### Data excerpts
------------

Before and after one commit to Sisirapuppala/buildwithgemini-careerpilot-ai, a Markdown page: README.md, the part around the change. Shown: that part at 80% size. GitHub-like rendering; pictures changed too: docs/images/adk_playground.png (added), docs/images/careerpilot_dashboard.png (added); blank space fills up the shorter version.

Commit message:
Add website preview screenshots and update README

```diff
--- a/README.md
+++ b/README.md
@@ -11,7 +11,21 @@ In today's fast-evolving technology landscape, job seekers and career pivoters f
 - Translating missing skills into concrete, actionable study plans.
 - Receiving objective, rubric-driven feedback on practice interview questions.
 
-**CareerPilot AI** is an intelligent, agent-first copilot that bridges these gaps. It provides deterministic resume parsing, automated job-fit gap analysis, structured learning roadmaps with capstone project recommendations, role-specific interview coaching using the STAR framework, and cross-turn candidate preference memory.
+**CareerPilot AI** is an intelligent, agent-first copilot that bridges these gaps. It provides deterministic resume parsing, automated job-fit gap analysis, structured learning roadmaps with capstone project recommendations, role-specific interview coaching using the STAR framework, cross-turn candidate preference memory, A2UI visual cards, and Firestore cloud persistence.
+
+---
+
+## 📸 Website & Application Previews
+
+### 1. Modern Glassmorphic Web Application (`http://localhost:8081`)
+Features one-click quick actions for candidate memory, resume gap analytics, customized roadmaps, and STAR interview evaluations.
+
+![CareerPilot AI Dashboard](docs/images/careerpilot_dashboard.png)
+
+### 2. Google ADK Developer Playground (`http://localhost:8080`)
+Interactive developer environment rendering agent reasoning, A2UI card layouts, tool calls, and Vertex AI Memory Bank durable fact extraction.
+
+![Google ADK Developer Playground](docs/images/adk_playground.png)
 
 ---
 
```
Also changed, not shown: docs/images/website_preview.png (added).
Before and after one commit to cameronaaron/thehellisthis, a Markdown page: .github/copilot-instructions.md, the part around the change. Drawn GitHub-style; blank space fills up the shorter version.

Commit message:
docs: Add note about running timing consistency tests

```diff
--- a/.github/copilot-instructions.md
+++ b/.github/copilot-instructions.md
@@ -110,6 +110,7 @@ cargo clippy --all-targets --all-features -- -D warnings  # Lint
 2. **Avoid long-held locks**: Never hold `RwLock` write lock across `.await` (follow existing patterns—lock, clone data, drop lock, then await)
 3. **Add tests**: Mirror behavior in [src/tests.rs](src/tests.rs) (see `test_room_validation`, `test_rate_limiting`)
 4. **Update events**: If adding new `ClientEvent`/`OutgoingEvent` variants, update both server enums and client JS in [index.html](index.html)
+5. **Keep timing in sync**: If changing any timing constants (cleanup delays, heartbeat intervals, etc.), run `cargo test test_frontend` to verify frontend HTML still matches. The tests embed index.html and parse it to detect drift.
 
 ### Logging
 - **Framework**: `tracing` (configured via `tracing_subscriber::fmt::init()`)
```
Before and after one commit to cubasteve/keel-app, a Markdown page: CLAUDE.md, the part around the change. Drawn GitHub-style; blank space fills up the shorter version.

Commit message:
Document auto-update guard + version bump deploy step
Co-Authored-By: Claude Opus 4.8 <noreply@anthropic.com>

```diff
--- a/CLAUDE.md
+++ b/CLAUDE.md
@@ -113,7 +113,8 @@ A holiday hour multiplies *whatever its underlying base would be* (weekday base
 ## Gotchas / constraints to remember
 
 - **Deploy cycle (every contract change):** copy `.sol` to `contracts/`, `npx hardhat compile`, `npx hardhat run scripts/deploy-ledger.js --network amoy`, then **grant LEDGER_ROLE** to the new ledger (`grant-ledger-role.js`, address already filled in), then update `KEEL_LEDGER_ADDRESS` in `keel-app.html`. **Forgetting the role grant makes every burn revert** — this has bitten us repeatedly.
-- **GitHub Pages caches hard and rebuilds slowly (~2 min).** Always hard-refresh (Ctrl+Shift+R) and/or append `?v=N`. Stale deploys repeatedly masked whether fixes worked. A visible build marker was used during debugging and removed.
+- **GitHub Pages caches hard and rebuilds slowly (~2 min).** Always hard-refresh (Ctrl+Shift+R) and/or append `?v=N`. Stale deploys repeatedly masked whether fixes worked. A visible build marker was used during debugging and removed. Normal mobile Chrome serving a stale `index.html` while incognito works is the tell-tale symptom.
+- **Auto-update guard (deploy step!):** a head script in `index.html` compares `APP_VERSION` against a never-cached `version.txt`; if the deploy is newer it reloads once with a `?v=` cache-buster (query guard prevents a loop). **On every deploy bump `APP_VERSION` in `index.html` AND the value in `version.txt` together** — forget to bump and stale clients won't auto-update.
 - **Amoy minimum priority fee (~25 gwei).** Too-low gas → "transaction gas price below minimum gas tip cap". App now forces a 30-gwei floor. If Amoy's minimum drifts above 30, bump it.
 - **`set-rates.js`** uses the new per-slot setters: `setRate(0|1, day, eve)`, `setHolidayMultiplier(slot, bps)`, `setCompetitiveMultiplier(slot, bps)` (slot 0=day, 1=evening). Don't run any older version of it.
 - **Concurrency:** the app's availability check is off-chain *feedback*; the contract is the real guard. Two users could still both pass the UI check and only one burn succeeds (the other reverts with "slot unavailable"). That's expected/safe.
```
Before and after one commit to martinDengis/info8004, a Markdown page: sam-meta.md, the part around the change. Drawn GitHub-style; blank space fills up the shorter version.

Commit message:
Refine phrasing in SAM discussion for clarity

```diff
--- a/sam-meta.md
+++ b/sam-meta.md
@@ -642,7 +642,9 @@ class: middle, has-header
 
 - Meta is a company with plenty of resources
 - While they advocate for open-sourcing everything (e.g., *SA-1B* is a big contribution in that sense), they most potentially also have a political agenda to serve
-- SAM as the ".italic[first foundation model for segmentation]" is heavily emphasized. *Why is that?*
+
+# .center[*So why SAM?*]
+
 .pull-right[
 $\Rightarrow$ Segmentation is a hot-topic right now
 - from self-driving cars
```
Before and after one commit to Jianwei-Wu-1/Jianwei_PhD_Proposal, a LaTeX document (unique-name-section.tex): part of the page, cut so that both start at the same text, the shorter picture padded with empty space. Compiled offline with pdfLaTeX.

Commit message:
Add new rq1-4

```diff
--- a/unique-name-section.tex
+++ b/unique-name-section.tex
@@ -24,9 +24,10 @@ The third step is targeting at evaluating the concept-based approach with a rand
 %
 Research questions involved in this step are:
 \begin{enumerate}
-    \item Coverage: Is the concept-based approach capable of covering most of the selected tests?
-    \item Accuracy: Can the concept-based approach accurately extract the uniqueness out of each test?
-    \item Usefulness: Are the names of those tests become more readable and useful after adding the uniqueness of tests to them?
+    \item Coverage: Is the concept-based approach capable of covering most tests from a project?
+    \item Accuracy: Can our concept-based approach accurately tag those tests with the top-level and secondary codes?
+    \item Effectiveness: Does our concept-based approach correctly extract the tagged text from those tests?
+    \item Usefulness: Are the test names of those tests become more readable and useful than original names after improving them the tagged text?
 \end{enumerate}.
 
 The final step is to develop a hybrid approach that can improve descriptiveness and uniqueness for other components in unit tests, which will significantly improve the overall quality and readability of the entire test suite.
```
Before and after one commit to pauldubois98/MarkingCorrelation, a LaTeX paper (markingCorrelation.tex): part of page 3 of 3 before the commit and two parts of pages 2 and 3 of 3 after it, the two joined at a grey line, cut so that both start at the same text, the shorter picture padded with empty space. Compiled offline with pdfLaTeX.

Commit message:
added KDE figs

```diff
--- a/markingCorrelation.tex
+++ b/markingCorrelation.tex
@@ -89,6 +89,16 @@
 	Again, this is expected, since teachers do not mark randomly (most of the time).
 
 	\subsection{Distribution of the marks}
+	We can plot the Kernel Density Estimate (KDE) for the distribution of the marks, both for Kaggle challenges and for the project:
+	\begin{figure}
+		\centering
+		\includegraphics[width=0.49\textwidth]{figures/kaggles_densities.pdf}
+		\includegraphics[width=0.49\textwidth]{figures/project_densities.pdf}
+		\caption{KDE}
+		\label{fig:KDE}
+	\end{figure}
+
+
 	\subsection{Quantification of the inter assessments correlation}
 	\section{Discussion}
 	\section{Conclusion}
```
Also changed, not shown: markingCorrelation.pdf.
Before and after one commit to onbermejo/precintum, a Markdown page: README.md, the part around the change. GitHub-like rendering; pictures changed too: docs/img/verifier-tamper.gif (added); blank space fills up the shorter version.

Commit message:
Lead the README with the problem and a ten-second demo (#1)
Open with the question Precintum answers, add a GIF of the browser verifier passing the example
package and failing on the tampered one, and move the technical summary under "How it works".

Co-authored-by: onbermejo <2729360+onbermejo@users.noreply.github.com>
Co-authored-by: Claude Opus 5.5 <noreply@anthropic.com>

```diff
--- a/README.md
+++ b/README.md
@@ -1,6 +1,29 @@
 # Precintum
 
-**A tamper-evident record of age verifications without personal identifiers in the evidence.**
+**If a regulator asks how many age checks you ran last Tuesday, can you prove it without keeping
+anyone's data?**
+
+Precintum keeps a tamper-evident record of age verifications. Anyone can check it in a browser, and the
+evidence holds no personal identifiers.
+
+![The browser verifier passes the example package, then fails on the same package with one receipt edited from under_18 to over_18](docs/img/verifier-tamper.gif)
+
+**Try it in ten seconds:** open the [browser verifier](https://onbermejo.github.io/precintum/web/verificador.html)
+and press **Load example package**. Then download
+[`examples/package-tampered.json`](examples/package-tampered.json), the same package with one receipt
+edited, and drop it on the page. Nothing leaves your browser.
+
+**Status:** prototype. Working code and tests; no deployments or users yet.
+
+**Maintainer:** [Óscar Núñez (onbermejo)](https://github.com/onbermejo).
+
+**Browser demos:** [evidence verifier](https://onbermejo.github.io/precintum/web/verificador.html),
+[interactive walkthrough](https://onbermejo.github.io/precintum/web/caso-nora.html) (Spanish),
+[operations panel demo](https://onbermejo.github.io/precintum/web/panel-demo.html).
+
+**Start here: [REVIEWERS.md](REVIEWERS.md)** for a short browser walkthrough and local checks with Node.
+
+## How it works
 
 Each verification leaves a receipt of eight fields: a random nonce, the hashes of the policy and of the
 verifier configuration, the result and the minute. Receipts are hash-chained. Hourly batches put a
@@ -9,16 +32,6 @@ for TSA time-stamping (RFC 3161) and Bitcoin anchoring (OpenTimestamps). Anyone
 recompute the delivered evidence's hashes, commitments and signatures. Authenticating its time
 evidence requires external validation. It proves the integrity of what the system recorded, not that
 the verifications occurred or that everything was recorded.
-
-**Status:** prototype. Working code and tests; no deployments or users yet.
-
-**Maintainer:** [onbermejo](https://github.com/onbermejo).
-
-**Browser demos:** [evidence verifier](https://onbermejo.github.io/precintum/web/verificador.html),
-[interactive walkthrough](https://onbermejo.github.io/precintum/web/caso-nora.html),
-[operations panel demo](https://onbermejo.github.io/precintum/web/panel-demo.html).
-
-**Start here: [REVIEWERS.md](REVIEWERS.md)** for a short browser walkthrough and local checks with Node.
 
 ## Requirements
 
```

------------

### DESCRIPTION OF THE TASK
Please go through each line of the data and count those that contain the string "images"; give that number alone.

### WRITTEN SOLUTION
4